It’s no secret businesses create and utilize tons of data. Consumers contribute to this with all the gadgets acquired in the holiday season including smartphones, game consoles, digital cameras, smart appliances, laptops, tablets and more. All of this adds up to huge amounts of data that are measured in the byte system – from megabytes to yottabytes. This massive amount of critical data needs to be preserved for historic and analytic purposes and to advance business objectives. We’re going to propose a new “category” of data: “gotta-bytes,” which for our own fun purposes will refer to all those bytes we “gotta” have and “gotta” protect. When we think about our critical data that we “gotta” preserve long term, the following discussion reveals the optimal technology now and for the storage tasks of the future is LTO tape technology. First, let’s examine the bytes.
How big is a Zettabyte and a Yottabyte? This scale puts the bytes into perspective:1
- Byte (8 Bits) 1 byte: A single character
- Kilobyte (1000 Bytes) A few paragraphs
- Megabyte (1 000 000 Bytes) A typical book
- Gigabyte (1 000 000 000 Bytes) A thousand average books

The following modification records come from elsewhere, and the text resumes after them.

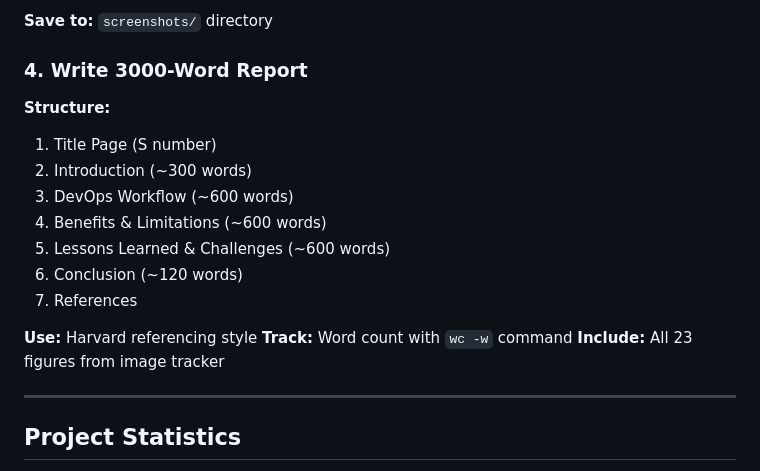
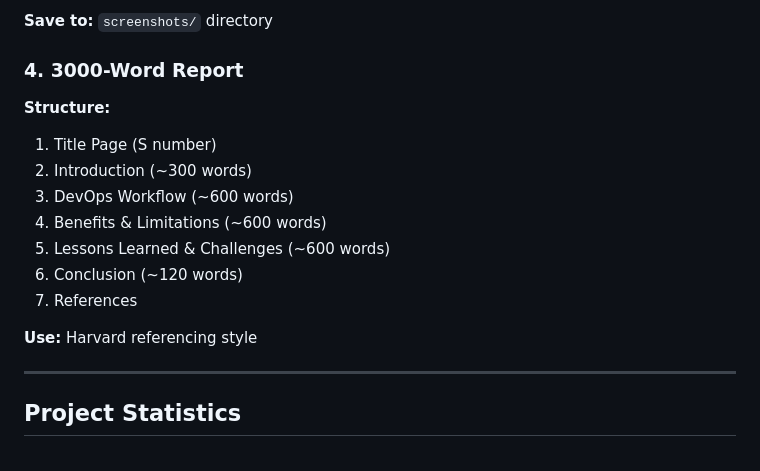
Before and after one commit to zaighumhasaan/ipswitch_retail_store, a Markdown page: docs/PROGRESS_SUMMARY.md, the part around the change. GitHub-like rendering.

Commit message:
Report finalised
.

```diff
--- a/docs/PROGRESS_SUMMARY.md
+++ b/docs/PROGRESS_SUMMARY.md
@@ -174,7 +174,7 @@ git push -u origin master
 
 **Save to:** `screenshots/` directory
 
-### 4. Write 3000-Word Report
+### 4. 3000-Word Report
 **Structure:**
 1. Title Page (S number)
 2. Introduction (~300 words)
@@ -185,8 +185,7 @@ git push -u origin master
 7. References
 
 **Use:** Harvard referencing style
-**Track:** Word count with `wc -w` command
-**Include:** All 23 figures from image tracker
+
 
 ---
 
```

- Terabyte (1 000 000 000 000 Bytes) 10 Terabytes: The printed collection of the US Library of Congress. One LTO-7 tape cartridge could hold all of that data!
- Petabyte (1 000 000 000 000 000 Bytes) 2 Petabytes is equivalent to all US academic research libraries, and would fit nicely on a small LTO tape library with about 130 LTO-7 cartridges (compressed).

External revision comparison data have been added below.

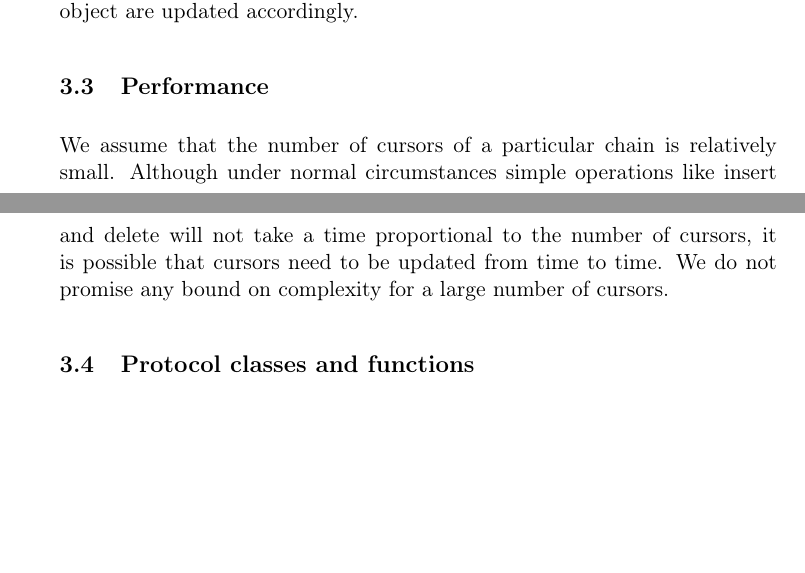
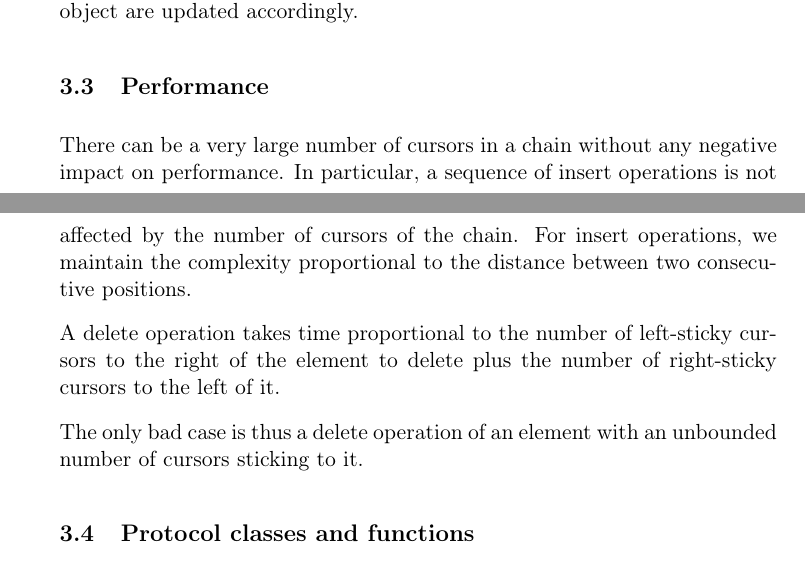
Before and after one commit to robert-strandh/Gsharp, a LaTeX document (Flexichain/Doc/flexichain.tex): two parts of pages 11 and 12 of 15, joined at a grey line, cut so that both start at the same text, the shorter picture padded with empty space. Compiled offline with pdfLaTeX.

Commit message:
Completely modified the implementation of cursors.
Now, a cursorchain can hold a large number of cursors without any
negative impact on performance.

For cursorchains, the flexichain buffer now has a parallel that holds
per-element lists of cursors that stick to that element.

Introduced new generic functions in the internal protocol fill-gap and
resize-buffer.

Updated the documentation accordingly.

```diff
--- a/Flexichain/Doc/flexichain.tex
+++ b/Flexichain/Doc/flexichain.tex
@@ -526,12 +526,18 @@ object are updated accordingly.
 
 \subsection{Performance}
 
-We assume that the number of cursors of a particular chain is
-relatively small.  Although under normal circumstances simple
-operations like insert and delete will not take a time proportional to
-the number of cursors, it is possible that cursors need to be
-updated from time to time.  We do not promise any bound on complexity
-for a large number of cursors.
+There can be a very large number of cursors in a chain without any
+negative impact on performance.  In particular, a sequence of insert
+operations is not affected by the number of cursors of the chain.
+For insert operations, we maintain the complexity proportional to the
+distance between two consecutive positions.
+
+A delete operation takes time proportional to the number of
+left-sticky cursors to the right of the element to delete plus the
+number of right-sticky cursors to the left of it.
+
+The only bad case is thus a delete operation of an element with an
+unbounded number of cursors sticking to it.
 
 \subsection{Protocol classes and functions}
 
```
Also changed, not shown: Flexichain/Doc/flexichain.tex (13 more changed lines), 2 other files.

- Exabyte (1 000 000 000 000 000 000 Bytes) Over 4 trillion average books
- Zettabyte (1 000 000 000 000 000 000 000 Bytes) From Wikipedia: the informational equivalent to every person on earth receiving 174 newspapers per day.
- Yottabyte (1 000 000 000 000 000 000 000 000 Bytes) A thousand Zettabytes. Whew! No, yottabytes are not named after the space adventure character, Yoda.
- “Gotta-bytes” (Valuable 1s and 0s) Idiom describing important data that’s ‘gotta’ be securely preserved long term.
Organizations are keeping more and more data long term, reaching petabytes and eventually zettabytes and yottabytes on a worldwide scale. The information is stored long term (rather than deleted) in order to make critical future decisions regarding investments, sales analysis, trends, marketing strategies, legal matters, regulations, and much more. In addition, these bytes must be securely stored to protect the organization in case of a disastrous destruction of prime storage.
Typically only about 5 to 20 percent of data is accessed in the first 90 days after being stored, the rest is cold data. The critical cold data must be archived to assist in future decision making. To store these bytes on disk long term would be costly. Jon Toigo, Toigo Partners International, stated in a recent article about the Zettabyte apocalypse, “Tape is much less expensive to own than disk or flash and perfect for the huge quantities of data that are rarely if ever re-referenced or changed.” Data is essential to achieving business objectives. We “gotta” have these bytes and we “gotta” securely and economically preserve and protect them long term. Use LTO tape for all bytes and especially the “Gotta-bytes!” 1Globally Interconnected Object Databases by Julian Bunn